The move to digital photography has created both opportunities and challenges for photographers. While there is now the possibility to present clients with greater choice and selection due to the reduced cost of shooting digital, photographers must grapple with how to deliver and manage ever increasing numbers of large files. This article gives a quick overview of the key issues that photographers need to address when deciding how best to share files online with their clients.

1) Security: Hey, those aren’t my files!

All file sharing solutions emphasize security when it comes to physically safeguarding your files, that however is just the start. There must be a way to handle sharing among multiple clients where each client has access to their files and no others; this requirement is one good reason why FTP servers should be avoided. Security levels should be configurable by client; requiring the use of passwords can be a potential roadblock for clients the first time they use your solution, it’s therefore best to make password protection optional. Files must be automatically encrypted when uploaded or downloaded to ensure that nobody can snoop as to their contents.

'_DEB1387' at Flickr.

2) Ease of use: this bar has a two click maximum

There are two points of view to take into account when you consider whether a file sharing solution is easy to use – yours and your clients. From either perspective the learning curve must be minimal. Requiring clients to signup or create an account in order to participate in sharing files with you should be viewed with caution. The process of sharing or receiving files should be straightforward and simple, hopefully wizards will provide step by step instructions and a few clicks of the mouse will be enough to receive and download shared files. A notification system that alerts you and your clients as to when files are shared, received or downloaded will help streamline jobs and avoid unnecessary follow up emails. The ultimate test for ease of use comes when you share files for the first time; if you run into problems chances are your clients will have similar issues on their end.

3) Cost: If it costs an arm and a leg how can you take a picture?

The days of paying large sums of money up front for software are thankfully coming to a close. Your file sharing solution should let you get started with no setup fees or at most a minimal one. The cost to you should reflect your usage; when you are busy it stands to reason you pay more, when you aren’t you pay less. The best way to achieve this mix is with a pay as you go system that bills you monthly (or quarterly) based on your actual usage. Avoid plans which require you to guess ahead of time how storage you will need, you will likely end up paying for storage you don’t use.

'and again..' at Flickr.

4) Collaboration: Let’s all work together

Sharing files online opens the door to a whole new way of collaborating with your clients and you should take full advantage. Clients should be able to browse online the files you share, this can help streamline the selection process and speed up your workflow significantly. At some point you will need to receive files from your clients (maybe feedback or a marked up image), your file sharing solution must seamlessly provide this functionality. Advanced features, such as tracking versions or revisions, should be available but forced upon you right from the start; after all you need to walk before you run.

5) Marketing: Put your best foot forward

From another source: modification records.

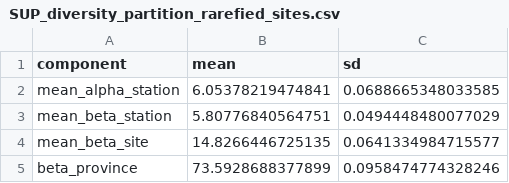
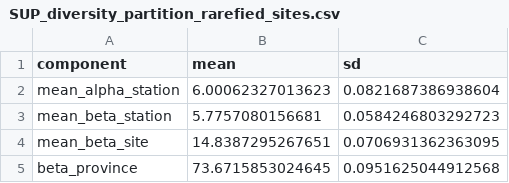
Before and after one commit to virginiemarques/Global_eDNA, a CSV file: outputs/07_diversity_partitioning/SUP_diversity_partition_rarefied_sites.csv, drawn as a sheet.

Commit message:
50 simulations sites

```diff
--- a/outputs/07_diversity_partitioning/SUP_diversity_partition_rarefied_sites.csv
+++ b/outputs/07_diversity_partitioning/SUP_diversity_partition_rarefied_sites.csv
@@ -1,5 +1,5 @@
 "component","mean","sd"
-"mean_alpha_station",6.05378219474841,0.0688665348033585
-"mean_beta_station",5.80776840564751,0.0494448480077029
-"mean_beta_site",14.8266446725135,0.0641334984715577
-"beta_province",73.5928688377899,0.0958474774328246
+"mean_alpha_station",6.00062327013623,0.0821687386938604
+"mean_beta_station",5.7757080156681,0.0584246803292723
+"mean_beta_site",14.8387295267651,0.0706931362363095
+"beta_province",73.6715853024645,0.0951625044912568
```
Also changed, not shown: 6 other files.
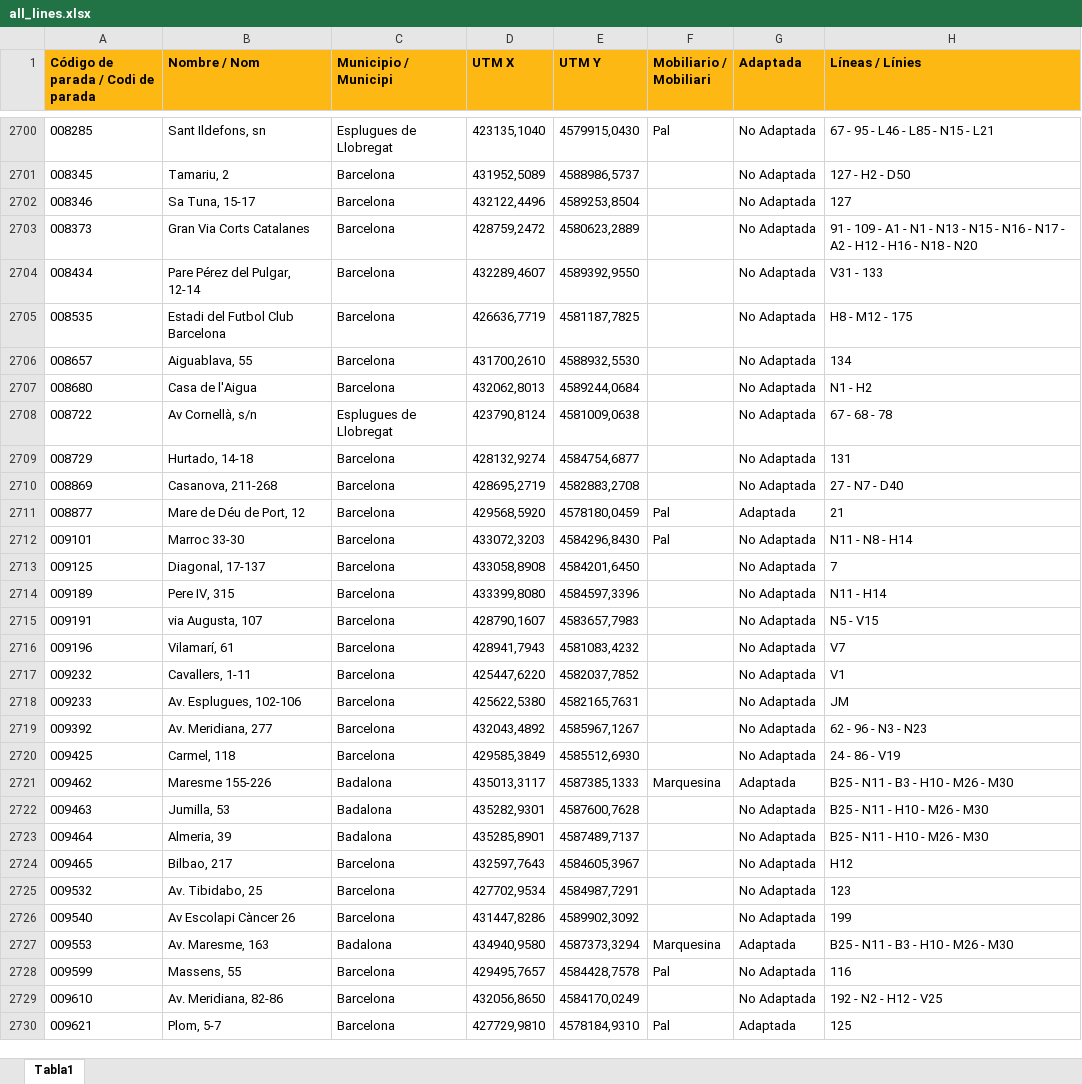
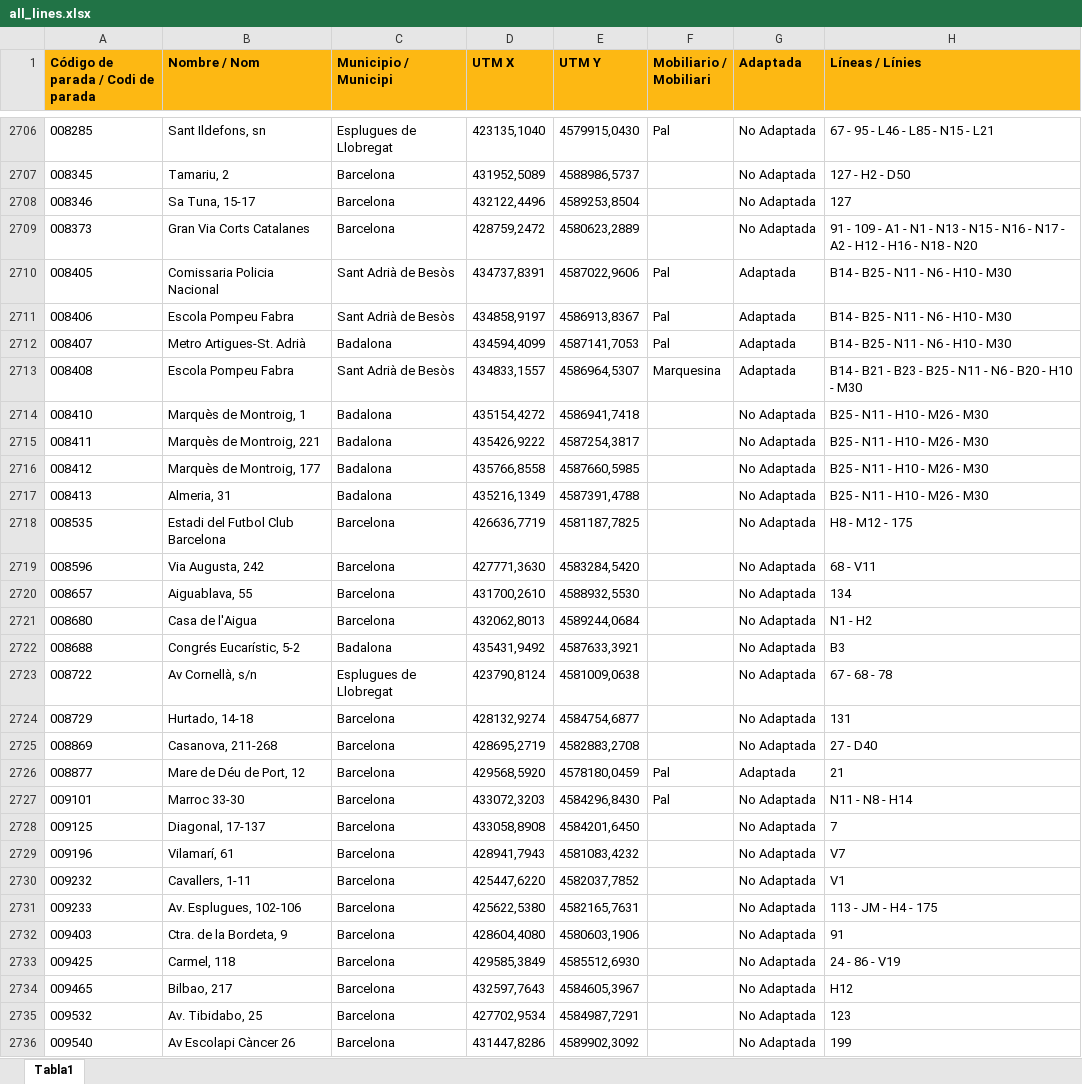
Before and after one commit to bmantepe/stop-location, an Excel workbook: Data/Bus/all_lines.xlsx, sheet Tabla1, drawn as a sheet; only a part is shown, gaps mark what is left out; the shorter side is filled out with more unchanged rows; values as stored, in another font and other column widths than the file's, no borders; removed rows and columns are numbered as before the commit, all else as after; the diff covers the shown part only; the diff names each change by its address in the sheet, - before the commit and + after, or states it on an @@ line.

```diff
--- a/Data/Bus/all_lines.xlsx (sheet Tabla1)
+++ b/Data/Bus/all_lines.xlsx (sheet Tabla1)
-row 2704: 008434 | Pare Pérez del Pulgar, 12-14 | Barcelona | 432289,4607 | 4589392,9550 |  | No Adaptada | V31 - 133
+row 2710: 008405 | Comissaria Policia Nacional | Sant Adrià de Besòs | 434737,8391 | 4587022,9606 | Pal | Adaptada | B14 - B25 - N11 - N6 - H10 - M30
+row 2711: 008406 | Escola Pompeu Fabra | Sant Adrià de Besòs | 434858,9197 | 4586913,8367 | Pal | Adaptada | B14 - B25 - N11 - N6 - H10 - M30
+row 2712: 008407 | Metro Artigues-St. Adrià | Badalona | 434594,4099 | 4587141,7053 | Pal | Adaptada | B14 - B25 - N11 - N6 - H10 - M30
+row 2713: 008408 | Escola Pompeu Fabra | Sant Adrià de Besòs | 434833,1557 | 4586964,5307 | Marquesina | Adaptada | B14 - B21 - B23 - B25 - N11 - N6 - B20 - H10 - M30
+row 2714: 008410 | Marquès de Montroig, 1 | Badalona | 435154,4272 | 4586941,7418 |  | No Adaptada | B25 - N11 - H10 - M26 - M30
+row 2715: 008411 | Marquès de Montroig, 221 | Badalona | 435426,9222 | 4587254,3817 |  | No Adaptada | B25 - N11 - H10 - M26 - M30
+row 2716: 008412 | Marquès de Montroig, 177 | Badalona | 435766,8558 | 4587660,5985 |  | No Adaptada | B25 - N11 - H10 - M26 - M30
+row 2717: 008413 | Almeria, 31 | Badalona | 435216,1349 | 4587391,4788 |  | No Adaptada | B25 - N11 - H10 - M26 - M30
+row 2719: 008596 | Via Augusta, 242 | Barcelona | 427771,3630 | 4583284,5420 |  | No Adaptada | 68 - V11
+row 2722: 008688 | Congrés Eucarístic, 5-2 | Badalona | 435431,9492 | 4587633,3921 |  | No Adaptada | B3
-H2725 (Líneas / Línies): 27 - N7 - D40
+H2725 (Líneas / Línies): 27 - D40
-row 2714: 009189 | Pere IV, 315 | Barcelona | 433399,8080 | 4584597,3396 |  | No Adaptada | N11 - H14
-row 2715: 009191 | via Augusta, 107 | Barcelona | 428790,1607 | 4583657,7983 |  | No Adaptada | N5 - V15
-H2731 (Líneas / Línies): JM
+H2731 (Líneas / Línies): 113 - JM - H4 - 175
-row 2719: 009392 | Av. Meridiana, 277 | Barcelona | 432043,4892 | 4585967,1267 |  | No Adaptada | 62 - 96 - N3 - N23
+row 2732: 009403 | Ctra. de la Bordeta, 9 | Barcelona | 428604,4080 | 4580603,1906 |  | No Adaptada | 91
-row 2721: 009462 | Maresme 155-226 | Badalona | 435013,3117 | 4587385,1333 | Marquesina | Adaptada | B25 - N11 - B3 - H10 - M26 - M30
-row 2722: 009463 | Jumilla, 53 | Badalona | 435282,9301 | 4587600,7628 |  | No Adaptada | B25 - N11 - H10 - M26 - M30
-row 2723: 009464 | Almeria, 39 | Badalona | 435285,8901 | 4587489,7137 |  | No Adaptada | B25 - N11 - H10 - M26 - M30
-row 2727: 009553 | Av. Maresme, 163 | Badalona | 434940,9580 | 4587373,3294 | Marquesina | Adaptada | B25 - N11 - B3 - H10 - M26 - M30
```
Also changed, not shown: 44 added rows, 39 removed rows and 155 edited cells elsewhere in this sheet, 10 other files.
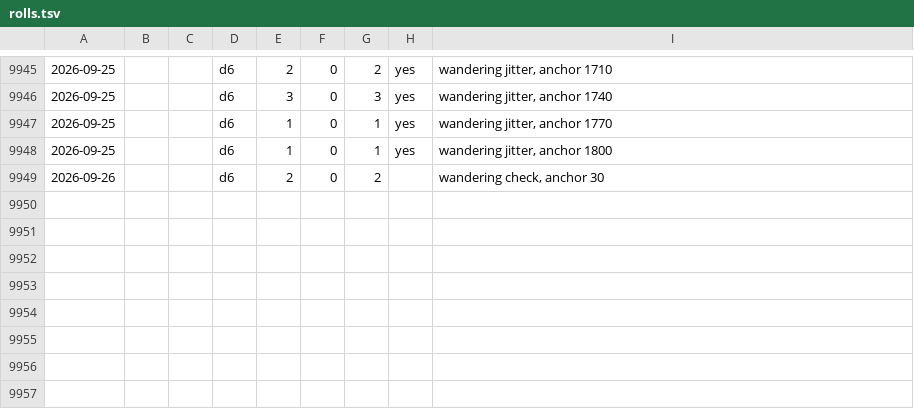
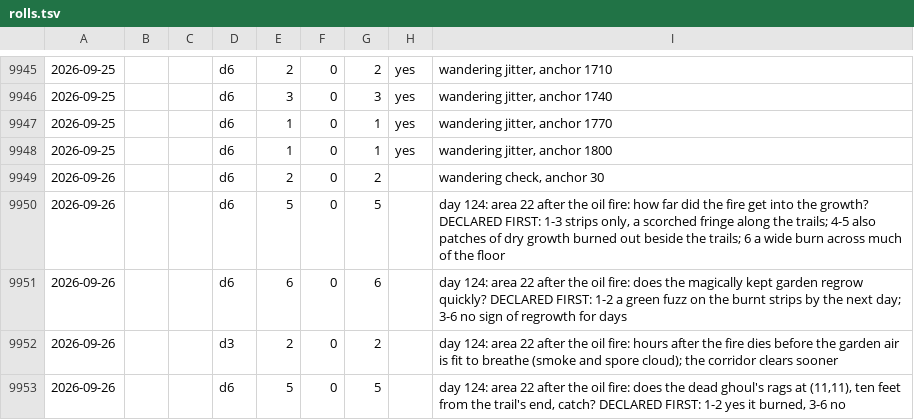
Before and after one commit to dllahr/claude_playing_advanced_dungeons_and_dragons_1st_edition, a TSV file: campaign/rolls.tsv, drawn as a sheet; only a part is shown, gaps mark what is left out; the diff names each change by its address in the sheet, - before the commit and + after, or states it on an @@ line.

```diff
--- a/campaign/rolls.tsv
+++ b/campaign/rolls.tsv
+row 9950: 2026-09-26 |  |  | d6 | 5 | 0 | 5 |  | day 124: area 22 after the oil fire: how far did the fire get into the growth? DECLARED FIRST: 1-3 strips only, a scorched fringe along the trails; 4-5 also patches of dry growth burned out beside the trails; 6 a wide burn across much of the floor
+row 9951: 2026-09-26 |  |  | d6 | 6 | 0 | 6 |  | day 124: area 22 after the oil fire: does the magically kept garden regrow quickly? DECLARED FIRST: 1-2 a green fuzz on the burnt strips by the next day; 3-6 no sign of regrowth for days
+row 9952: 2026-09-26 |  |  | d3 | 2 | 0 | 2 |  | day 124: area 22 after the oil fire: hours after the fire dies before the garden air is fit to breathe (smoke and spore cloud); the corridor clears sooner
+row 9953: 2026-09-26 |  |  | d6 | 5 | 0 | 5 |  | day 124: area 22 after the oil fire: does the dead ghoul's rags at (11,11), ten feet from the trail's end, catch? DECLARED FIRST: 1-2 yes it burned, 3-6 no
```
Also changed, not shown: campaign/clock.tsv, campaign/light.tsv, 3 other files.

Photography is a very competitive business, you need to constantly remind your clients of the great work you are doing for them. The ability to add your corporate branding to your account and have it prominently displayed is vital. Remember that when choosing a solution you need to carefully consider your needs as well as your clients’ needs. Ad supported (or supposedly “free”) file sharing solutions, which inconvenience and annoy your clients with banners or other forms of advertising roadblocks, can save you a little money up front but will lead to client dissatisfaction.

'sunflare' at Flickr.

Conclusion

There are a multitude of file sharing solutions for the photographer available today thanks to the internet. When making your decision keep in mind the issues mentioned above. Ultimately your success as a photographer will be impacted, in either a positive or negative way, based on how you decide to share files with your clients.

Daniel Frank is the President of Single Wrench Inc. Single Wrench offers a file sharing solution that is secure, reliable and easy to use. Built to replace FTP servers, Single Wrench is designed to save you money while improving your network security.

Take advantage of a 20% discount by visiting HERE with promocode TIP.

And if you people know other solutions, don't forget leaving your comments linking to it or telling us!! We'd love to hear from you, as usual.

About the author of this post

Abduzeedo is a blog about design. There are all sorts of articles for those who want to look for inspiration. Also you will find very useful tutorials for the most used applications out there, with a special selection of Photoshop Tutorials and Illustrator Tutorials. Of course there are other softwares conteplated like Pixelmator, Fireworks, and web design tutorials.